- [What the task asks]: Return the lines of the data below in which the string "itemize" occurs.

Before-and-after change records
______________________________

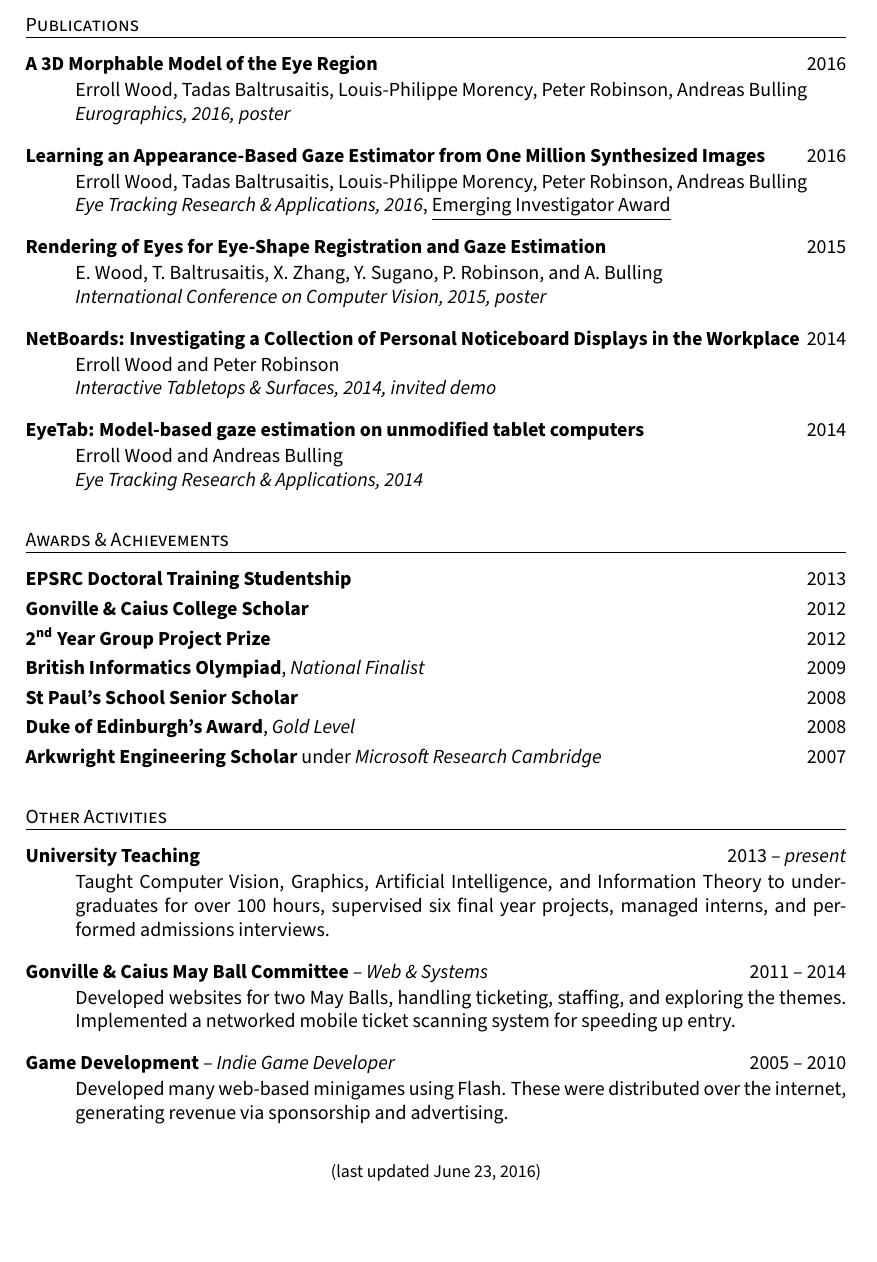
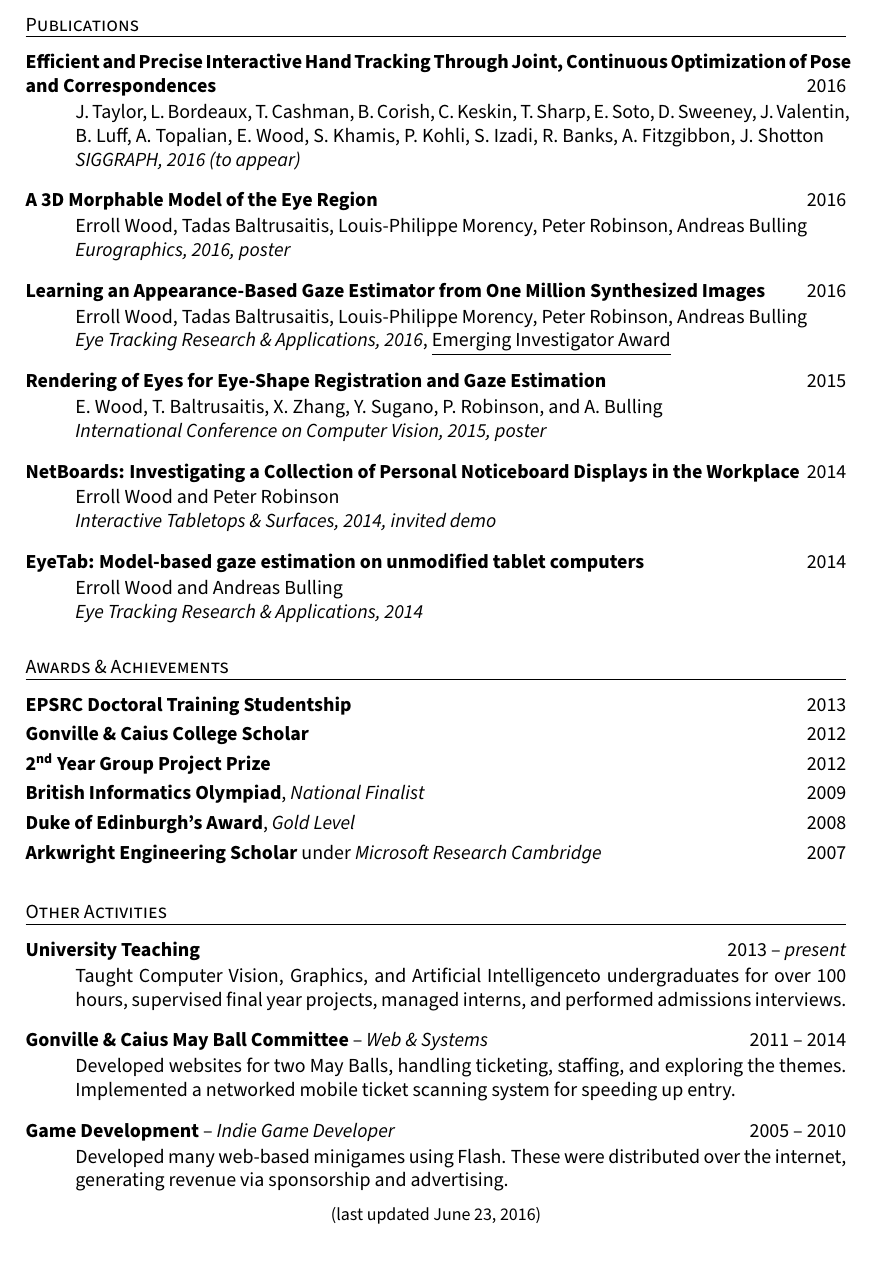
Before and after one commit to errollw/cv, a LaTeX CV (ErrollWood-CV.tex): part of page 2 of 2, cut so that both start at the same text, the shorter picture padded with empty space. Compiled offline with pdfLaTeX.

Commit message:
Added SIGGRAPH paper

```diff
--- a/ErrollWood-CV.tex
+++ b/ErrollWood-CV.tex
@@ -99,6 +99,12 @@
 
 \textsc{Publications} \smallskip \hrule \smallskip
 
+\textbf{Efficient and Precise Interactive Hand Tracking Through Joint, Continuous Optimization of Pose and Correspondences} \hfill 2016 \\[-6mm]
+\begin{itemize}
+  \item[] J. Taylor, L. Bordeaux, T. Cashman, B. Corish, C. Keskin, T. Sharp, E. Soto, D. Sweeney, J. Valentin, B. Luff, A. Topalian, E. Wood, S. Khamis, P. Kohli, S. Izadi, R. Banks, A. Fitzgibbon, J. Shotton \\
+  \emph{SIGGRAPH, 2016 (to appear)}
+\end{itemize} \smallskip
+
 \textbf{A 3D Morphable Model of the Eye Region} \hfill 2016 \\[-6mm]
 \begin{itemize}
   \item[] Erroll Wood, Tadas Baltrusaitis, Louis-Philippe Morency, Peter Robinson, Andreas Bulling \\
@@ -135,7 +141,7 @@
 \textbf{Gonville \& Caius College Scholar} \hfill 2012 \\[+1mm]
 \textbf{2\textsuperscript{nd} Year Group Project Prize} \hfill 2012 \\[+1mm]
 \textbf{British Informatics Olympiad}, \emph{National Finalist} \hfill 2009 \\[+1mm]
-\textbf{St Paul's School Senior Scholar} \hfill 2008 \\[+1mm]
+% \textbf{St Paul's School Senior Scholar} \hfill 2008 \\[+1mm]
 \textbf{Duke of Edinburgh's Award}, \emph{Gold Level} \hfill 2008 \\[+1mm]
 \textbf{Arkwright Engineering Scholar} under \emph{Microsoft Research Cambridge} \hfill 2007 \\
 
@@ -144,7 +150,7 @@
 \textbf{University Teaching} \hfill 2013 -- \emph{present} \\[-6mm]
 \begin{itemize}
   \item[]
-  Taught Computer Vision, Graphics, Artificial Intelligence, and Information Theory to undergraduates for over 100 hours, supervised six final year projects, managed interns, and performed admissions interviews.
+  Taught Computer Vision, Graphics, and Artificial Intelligenceto undergraduates for over 100 hours, supervised final year projects, managed interns, and performed admissions interviews.
 \end{itemize} \smallskip
 
 \textbf{Gonville \& Caius May Ball Committee} -- \emph{Web \& Systems} \hfill 2011 -- 2014
@@ -162,7 +168,9 @@
   internet, generating revenue via sponsorship and advertising.
   % \emph{Weapons of Maths Destruction 2} is a recent example which combined tank combat with maths
   % education to encourage learning.
-\end{itemize} \bigskip
+\end{itemize}
+
+\vfill
 
 % \textsc{Technical Skills} \smallskip \hrule \medskip
 
```
Also changed, not shown: ErrollWood-CV.pdf.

______________________________

- [Response area]:
+\begin{itemize}
+\end{itemize} \smallskip
 \begin{itemize}
 \begin{itemize}
 \end{itemize} \smallskip
-\end{itemize} \bigskip
+\end{itemize}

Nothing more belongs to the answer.